Downbeat 2013

Editors Picks: 
Failure In Wonderland

In a Blindfold Test, it’s unlikely that anyone would confuse a track by the Maria Schneider Orchestra with one from the Monika Roscher Big Band’s Failure In Wonderland. Roscher, a 28-year-old German vocalist/guitarist/composer, leads an ensemble of 18 musicians who create an intoxicating sound that blends musical elements reminiscent of big bands, brass bands, indie rock, mainstream pop, fusion, Björk, Nico, John Zorn, Carl Stalling’s cartoon music and the soundtrack to an episode of “The Twilight Zone.” Roscher favors the immediacy and unpredictability of improvisation over the crystalline power of technical precision.
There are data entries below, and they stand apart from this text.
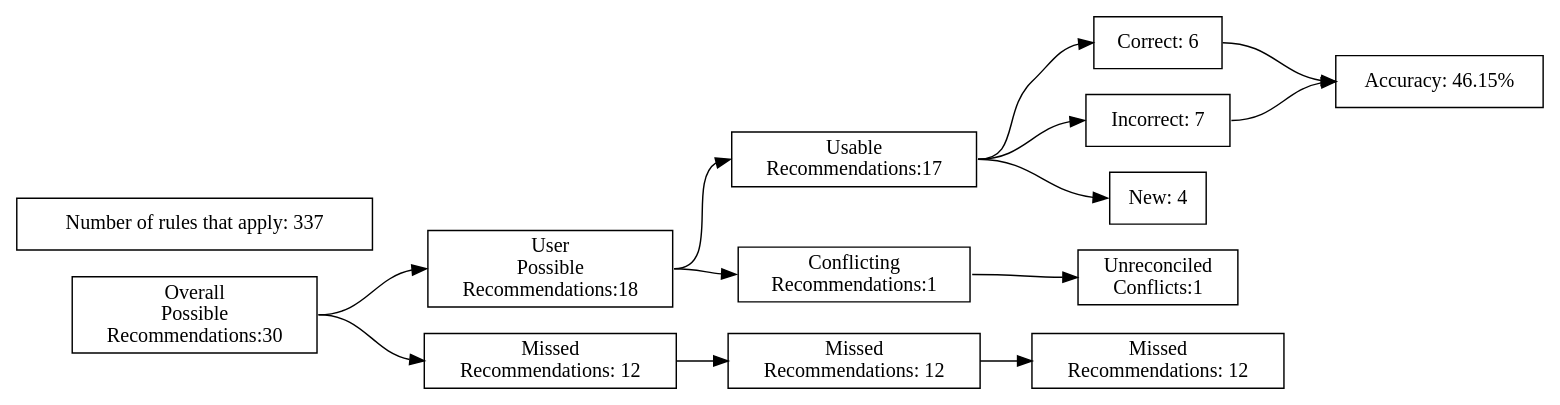
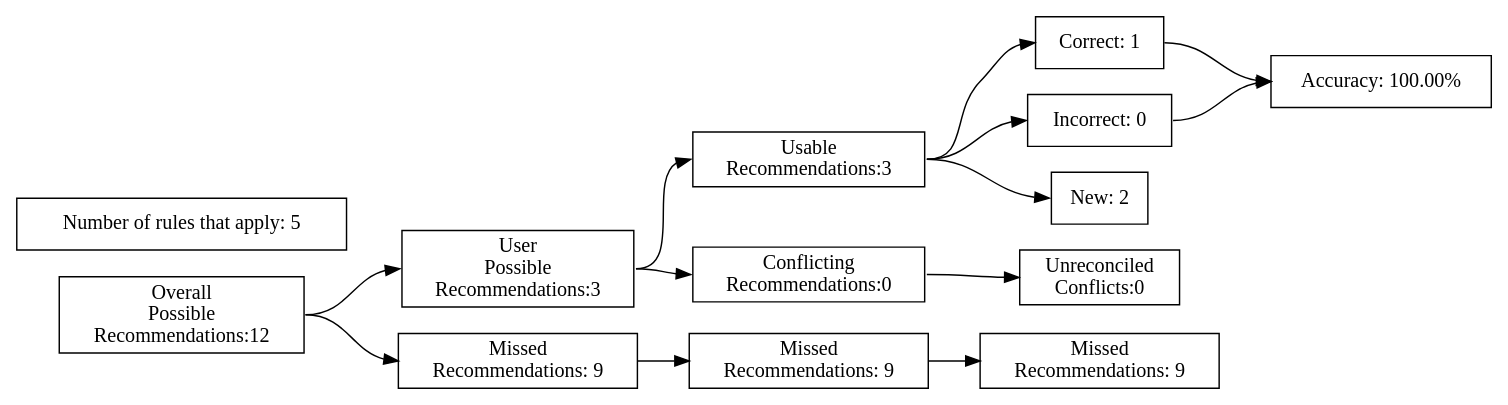
The diagram in test_renders/9.gv (ZaxR/ibd_diet_analysis), drawn with Graphviz before and after one commit. The commit also changed 77 other files, not shown here.

```diff
--- a/test_renders/9.gv
+++ b/test_renders/9.gv
@@ -1,40 +1,40 @@
 digraph {
 	graph [rankdir=LR]
 	node [pos=r shape=box]
 	edge [headport=w tailport=e]
 		A [label="Overall
 Possible
-Recommendations:30"]
+Recommendations:12"]
 		B [label="User
 Possible
-Recommendations:18"]
+Recommendations:3"]
 		C [label="Missed
-Recommendations: 12"]
+Recommendations: 9"]
 		D [label="Usable
-Recommendations:17"]
+Recommendations:3"]
 		E [label="Conflicting
-Recommendations:1"]
+Recommendations:0"]
 		J [label="Missed
-Recommendations: 12"]
+Recommendations: 9"]
 		M [label="Unreconciled
-Conflicts:1"]
-		F [label="Correct: 6"]
-		G [label="Incorrect: 7"]
-		H [label="New: 4"]
+Conflicts:0"]
+		F [label="Correct: 1"]
+		G [label="Incorrect: 0"]
+		H [label="New: 2"]
 		K [label="Missed
-Recommendations: 12"]
-		I [label="Accuracy: 46.15%"]
-		l [label="Number of rules that apply: 337"]
+Recommendations: 9"]
+		I [label="Accuracy: 100.00%"]
+		l [label="Number of rules that apply: 5"]
 			A -> B
 			A -> C
 			B -> D
 			B -> E
 			D -> F
 			D -> G
 			D -> H
 			F -> I
 			G -> I
 			C -> J
 			J -> K
 			E -> M
 }
```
In the disc’s liner notes, she writes, “We are not dealing here with faithful reproduction but rather how to avoid perfection.” Although there are some slightly ragged edges, each arrangement in the 64-minute program feels complete and appropriate for the mood of the particular song. The band’s ability to shift from righteous clatter to spare instrumentation is impressive, as on the nine-minute instrumental “Schnee Aus Venedig,” which features an insistent flute motif, gradually builds into a frenetic cloud with rock drumming and then dramatically drops down to just Josef Ressle’s poignant piano solo. Right as the listener is catching a breath, the ensemble kicks into a section that could aptly accompany a car chase in a cinematic thriller. The most accessible track, “Human Machines,” begins with Roscher singing three catchy verses in English, followed by a traditional-flavored big band segment, and then she sings all the verses again, but with slight variations in the lyrics. The title track incorporates electronically processed lead vocals, a killer brass motif, a moody section akin to early 20th century classical music and Heiko Giering’s brawny baritone sax solo. Roscher takes risks by mixing disparate musical elements, but the gears in her elaborate, sprawling machinery always remain in sync.

Bobby Reed